Count every line below that holds the word "recorded", and give the number with no other words.

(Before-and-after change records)
= = = = =
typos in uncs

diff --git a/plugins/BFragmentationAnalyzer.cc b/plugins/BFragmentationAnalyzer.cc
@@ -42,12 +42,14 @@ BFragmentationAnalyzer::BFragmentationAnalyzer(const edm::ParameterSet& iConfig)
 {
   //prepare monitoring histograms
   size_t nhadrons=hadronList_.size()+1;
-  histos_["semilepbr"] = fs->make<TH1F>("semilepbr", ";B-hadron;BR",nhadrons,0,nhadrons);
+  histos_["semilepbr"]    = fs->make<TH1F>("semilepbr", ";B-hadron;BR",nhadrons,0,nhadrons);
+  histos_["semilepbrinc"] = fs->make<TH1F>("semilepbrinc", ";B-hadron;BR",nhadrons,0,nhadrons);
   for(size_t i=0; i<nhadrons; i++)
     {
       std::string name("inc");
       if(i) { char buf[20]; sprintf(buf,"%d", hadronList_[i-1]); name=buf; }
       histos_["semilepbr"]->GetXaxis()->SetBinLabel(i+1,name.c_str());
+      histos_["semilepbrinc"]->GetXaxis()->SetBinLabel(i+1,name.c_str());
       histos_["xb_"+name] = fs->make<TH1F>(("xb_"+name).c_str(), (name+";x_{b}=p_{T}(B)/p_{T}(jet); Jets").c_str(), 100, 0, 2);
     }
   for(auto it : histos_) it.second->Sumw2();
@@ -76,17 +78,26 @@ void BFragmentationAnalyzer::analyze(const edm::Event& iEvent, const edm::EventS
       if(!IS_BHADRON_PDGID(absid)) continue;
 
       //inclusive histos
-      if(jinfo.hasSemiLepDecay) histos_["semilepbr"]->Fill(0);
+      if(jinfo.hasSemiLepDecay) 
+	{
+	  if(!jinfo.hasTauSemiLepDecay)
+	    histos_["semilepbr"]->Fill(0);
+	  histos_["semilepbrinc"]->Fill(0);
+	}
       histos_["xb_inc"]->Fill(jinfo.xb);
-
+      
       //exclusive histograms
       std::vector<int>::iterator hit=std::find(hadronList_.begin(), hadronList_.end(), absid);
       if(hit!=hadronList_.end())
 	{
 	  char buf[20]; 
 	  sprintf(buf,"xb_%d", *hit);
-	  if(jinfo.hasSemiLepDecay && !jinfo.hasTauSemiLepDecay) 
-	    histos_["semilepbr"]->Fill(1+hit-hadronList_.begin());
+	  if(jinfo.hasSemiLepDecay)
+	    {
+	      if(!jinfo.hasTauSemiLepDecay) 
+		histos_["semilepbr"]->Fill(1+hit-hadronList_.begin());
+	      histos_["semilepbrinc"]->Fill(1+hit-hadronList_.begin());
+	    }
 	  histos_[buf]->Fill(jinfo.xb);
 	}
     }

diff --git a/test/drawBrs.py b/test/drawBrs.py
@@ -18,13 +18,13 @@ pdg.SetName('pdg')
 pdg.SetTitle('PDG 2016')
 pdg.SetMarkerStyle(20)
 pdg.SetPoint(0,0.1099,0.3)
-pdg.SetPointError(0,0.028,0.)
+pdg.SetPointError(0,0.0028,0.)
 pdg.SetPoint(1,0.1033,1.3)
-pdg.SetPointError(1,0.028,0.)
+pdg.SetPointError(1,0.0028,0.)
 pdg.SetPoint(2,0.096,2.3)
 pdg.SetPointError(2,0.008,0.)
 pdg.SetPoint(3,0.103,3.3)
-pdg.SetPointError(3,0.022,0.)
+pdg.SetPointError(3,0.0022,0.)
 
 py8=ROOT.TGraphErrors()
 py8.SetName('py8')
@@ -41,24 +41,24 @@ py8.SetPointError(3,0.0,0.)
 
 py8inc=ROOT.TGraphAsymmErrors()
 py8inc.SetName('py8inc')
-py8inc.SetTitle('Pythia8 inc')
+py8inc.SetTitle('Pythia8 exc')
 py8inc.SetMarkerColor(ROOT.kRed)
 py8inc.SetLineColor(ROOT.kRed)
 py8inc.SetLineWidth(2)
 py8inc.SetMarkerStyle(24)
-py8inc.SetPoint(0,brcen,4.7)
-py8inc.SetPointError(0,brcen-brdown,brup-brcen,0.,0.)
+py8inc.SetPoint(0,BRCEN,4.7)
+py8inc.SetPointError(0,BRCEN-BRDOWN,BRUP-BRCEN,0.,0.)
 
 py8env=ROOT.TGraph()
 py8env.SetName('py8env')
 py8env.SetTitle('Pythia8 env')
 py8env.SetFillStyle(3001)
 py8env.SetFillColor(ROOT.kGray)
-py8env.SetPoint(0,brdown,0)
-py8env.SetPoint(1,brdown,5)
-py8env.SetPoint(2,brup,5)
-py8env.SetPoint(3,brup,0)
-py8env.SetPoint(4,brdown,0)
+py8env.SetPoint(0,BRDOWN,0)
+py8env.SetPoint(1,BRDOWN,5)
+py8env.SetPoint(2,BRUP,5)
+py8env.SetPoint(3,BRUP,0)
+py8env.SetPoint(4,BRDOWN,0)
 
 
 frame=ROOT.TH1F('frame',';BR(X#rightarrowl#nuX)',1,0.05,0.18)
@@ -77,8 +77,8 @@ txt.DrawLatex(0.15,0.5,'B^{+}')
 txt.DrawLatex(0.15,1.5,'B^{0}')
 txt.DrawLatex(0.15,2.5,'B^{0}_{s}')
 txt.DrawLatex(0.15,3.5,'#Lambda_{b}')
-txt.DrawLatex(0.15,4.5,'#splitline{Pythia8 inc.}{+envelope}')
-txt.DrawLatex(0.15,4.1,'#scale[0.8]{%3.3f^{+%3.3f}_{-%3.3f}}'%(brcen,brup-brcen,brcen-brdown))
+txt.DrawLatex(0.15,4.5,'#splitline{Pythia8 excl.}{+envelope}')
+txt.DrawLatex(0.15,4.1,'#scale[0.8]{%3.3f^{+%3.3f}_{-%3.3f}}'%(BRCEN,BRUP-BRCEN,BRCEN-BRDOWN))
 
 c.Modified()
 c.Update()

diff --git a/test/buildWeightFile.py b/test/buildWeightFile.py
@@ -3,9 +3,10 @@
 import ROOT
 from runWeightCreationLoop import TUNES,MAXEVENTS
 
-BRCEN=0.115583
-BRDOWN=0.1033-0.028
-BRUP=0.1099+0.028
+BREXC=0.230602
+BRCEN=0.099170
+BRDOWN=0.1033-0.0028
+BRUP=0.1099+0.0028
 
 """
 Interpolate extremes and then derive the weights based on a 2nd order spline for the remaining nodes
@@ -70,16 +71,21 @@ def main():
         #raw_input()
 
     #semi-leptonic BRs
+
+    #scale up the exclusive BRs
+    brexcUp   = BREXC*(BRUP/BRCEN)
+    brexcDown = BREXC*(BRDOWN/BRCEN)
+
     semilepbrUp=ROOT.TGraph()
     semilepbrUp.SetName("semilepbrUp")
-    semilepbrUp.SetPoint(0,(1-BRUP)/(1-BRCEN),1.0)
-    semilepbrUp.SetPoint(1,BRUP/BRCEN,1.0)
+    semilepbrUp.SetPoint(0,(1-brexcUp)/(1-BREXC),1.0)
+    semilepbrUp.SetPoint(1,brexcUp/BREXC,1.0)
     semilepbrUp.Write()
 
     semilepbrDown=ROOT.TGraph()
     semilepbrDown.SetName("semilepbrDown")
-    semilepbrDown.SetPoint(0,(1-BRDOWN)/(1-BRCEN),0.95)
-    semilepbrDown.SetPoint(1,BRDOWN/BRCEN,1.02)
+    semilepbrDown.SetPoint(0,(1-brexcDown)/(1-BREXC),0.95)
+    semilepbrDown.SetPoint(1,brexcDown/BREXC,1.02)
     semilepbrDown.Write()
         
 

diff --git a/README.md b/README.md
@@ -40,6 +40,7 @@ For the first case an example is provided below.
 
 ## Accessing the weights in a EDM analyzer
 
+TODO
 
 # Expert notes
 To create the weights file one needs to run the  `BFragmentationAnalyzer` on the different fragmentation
= = = = =
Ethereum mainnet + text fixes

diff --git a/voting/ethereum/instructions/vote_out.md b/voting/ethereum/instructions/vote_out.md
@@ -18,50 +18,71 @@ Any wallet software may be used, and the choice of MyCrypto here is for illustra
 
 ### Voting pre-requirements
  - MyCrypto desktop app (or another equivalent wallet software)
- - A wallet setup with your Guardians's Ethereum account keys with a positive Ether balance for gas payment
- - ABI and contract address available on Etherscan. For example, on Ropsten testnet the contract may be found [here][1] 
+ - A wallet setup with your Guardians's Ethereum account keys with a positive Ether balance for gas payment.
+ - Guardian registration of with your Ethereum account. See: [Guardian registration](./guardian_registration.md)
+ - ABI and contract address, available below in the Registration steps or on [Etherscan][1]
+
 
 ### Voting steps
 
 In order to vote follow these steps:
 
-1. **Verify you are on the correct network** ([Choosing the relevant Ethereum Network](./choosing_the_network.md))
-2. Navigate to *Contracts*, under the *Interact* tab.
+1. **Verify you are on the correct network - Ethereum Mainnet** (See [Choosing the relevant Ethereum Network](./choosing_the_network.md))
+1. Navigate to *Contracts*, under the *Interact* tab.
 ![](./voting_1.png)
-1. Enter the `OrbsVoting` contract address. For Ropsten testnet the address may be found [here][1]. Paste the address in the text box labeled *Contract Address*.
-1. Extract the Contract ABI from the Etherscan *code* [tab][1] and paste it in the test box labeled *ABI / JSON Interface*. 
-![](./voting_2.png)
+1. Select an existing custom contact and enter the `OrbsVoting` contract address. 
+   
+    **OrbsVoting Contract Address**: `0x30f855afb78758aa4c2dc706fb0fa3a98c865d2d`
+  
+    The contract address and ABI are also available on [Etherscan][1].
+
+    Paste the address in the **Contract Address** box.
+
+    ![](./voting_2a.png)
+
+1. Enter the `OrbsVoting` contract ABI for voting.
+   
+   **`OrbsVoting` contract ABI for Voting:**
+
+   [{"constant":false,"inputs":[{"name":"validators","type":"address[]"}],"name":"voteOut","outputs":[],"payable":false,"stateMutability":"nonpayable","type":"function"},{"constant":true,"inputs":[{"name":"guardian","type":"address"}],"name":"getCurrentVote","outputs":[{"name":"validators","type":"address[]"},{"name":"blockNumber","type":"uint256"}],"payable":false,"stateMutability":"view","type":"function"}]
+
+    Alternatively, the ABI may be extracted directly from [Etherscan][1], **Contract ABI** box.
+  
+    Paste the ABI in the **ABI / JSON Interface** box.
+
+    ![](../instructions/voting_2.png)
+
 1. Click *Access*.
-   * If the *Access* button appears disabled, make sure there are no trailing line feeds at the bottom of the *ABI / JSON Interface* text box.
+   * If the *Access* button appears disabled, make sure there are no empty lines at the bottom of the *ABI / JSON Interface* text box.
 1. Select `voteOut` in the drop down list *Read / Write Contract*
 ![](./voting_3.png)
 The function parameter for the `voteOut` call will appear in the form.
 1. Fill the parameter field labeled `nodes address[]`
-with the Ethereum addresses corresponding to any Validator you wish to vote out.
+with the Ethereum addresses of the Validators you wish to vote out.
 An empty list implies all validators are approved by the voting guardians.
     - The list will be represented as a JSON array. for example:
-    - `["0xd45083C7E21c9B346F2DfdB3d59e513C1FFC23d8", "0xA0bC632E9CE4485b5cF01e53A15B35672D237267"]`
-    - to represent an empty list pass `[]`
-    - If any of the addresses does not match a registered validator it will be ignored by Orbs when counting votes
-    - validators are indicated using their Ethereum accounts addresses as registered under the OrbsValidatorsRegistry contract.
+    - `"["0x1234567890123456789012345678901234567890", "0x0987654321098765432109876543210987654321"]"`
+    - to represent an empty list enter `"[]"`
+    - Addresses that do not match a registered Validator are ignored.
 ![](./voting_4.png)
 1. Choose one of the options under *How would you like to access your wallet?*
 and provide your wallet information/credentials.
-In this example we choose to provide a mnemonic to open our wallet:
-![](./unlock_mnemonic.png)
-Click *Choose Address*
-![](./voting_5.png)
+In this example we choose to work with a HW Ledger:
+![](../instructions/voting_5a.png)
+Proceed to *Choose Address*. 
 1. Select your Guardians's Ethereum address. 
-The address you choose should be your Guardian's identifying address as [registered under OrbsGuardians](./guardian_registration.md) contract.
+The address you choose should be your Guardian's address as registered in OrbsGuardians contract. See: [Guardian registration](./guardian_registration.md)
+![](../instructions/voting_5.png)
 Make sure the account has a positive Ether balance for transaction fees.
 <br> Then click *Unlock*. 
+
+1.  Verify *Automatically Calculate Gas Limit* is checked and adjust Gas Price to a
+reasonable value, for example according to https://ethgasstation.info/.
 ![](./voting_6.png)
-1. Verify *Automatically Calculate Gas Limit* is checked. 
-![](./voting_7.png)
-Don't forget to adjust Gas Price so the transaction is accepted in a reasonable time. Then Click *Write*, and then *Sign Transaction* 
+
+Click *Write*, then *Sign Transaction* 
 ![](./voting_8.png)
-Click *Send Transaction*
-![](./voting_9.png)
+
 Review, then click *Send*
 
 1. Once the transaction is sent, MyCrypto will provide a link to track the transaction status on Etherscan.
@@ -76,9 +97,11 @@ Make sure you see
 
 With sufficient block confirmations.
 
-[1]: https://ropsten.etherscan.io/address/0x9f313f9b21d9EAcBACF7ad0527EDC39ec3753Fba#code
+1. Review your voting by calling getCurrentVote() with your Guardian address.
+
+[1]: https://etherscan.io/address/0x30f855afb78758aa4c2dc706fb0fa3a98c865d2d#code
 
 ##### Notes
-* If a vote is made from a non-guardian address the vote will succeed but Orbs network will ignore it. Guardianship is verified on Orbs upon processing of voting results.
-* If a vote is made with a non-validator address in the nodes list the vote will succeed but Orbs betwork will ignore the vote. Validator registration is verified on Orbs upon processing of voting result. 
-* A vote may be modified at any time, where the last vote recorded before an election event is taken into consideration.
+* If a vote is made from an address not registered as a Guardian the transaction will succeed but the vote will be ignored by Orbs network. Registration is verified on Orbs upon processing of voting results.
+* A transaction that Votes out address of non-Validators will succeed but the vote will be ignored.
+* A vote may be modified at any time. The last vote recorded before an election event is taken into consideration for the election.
= = = = =
> Your solution:
2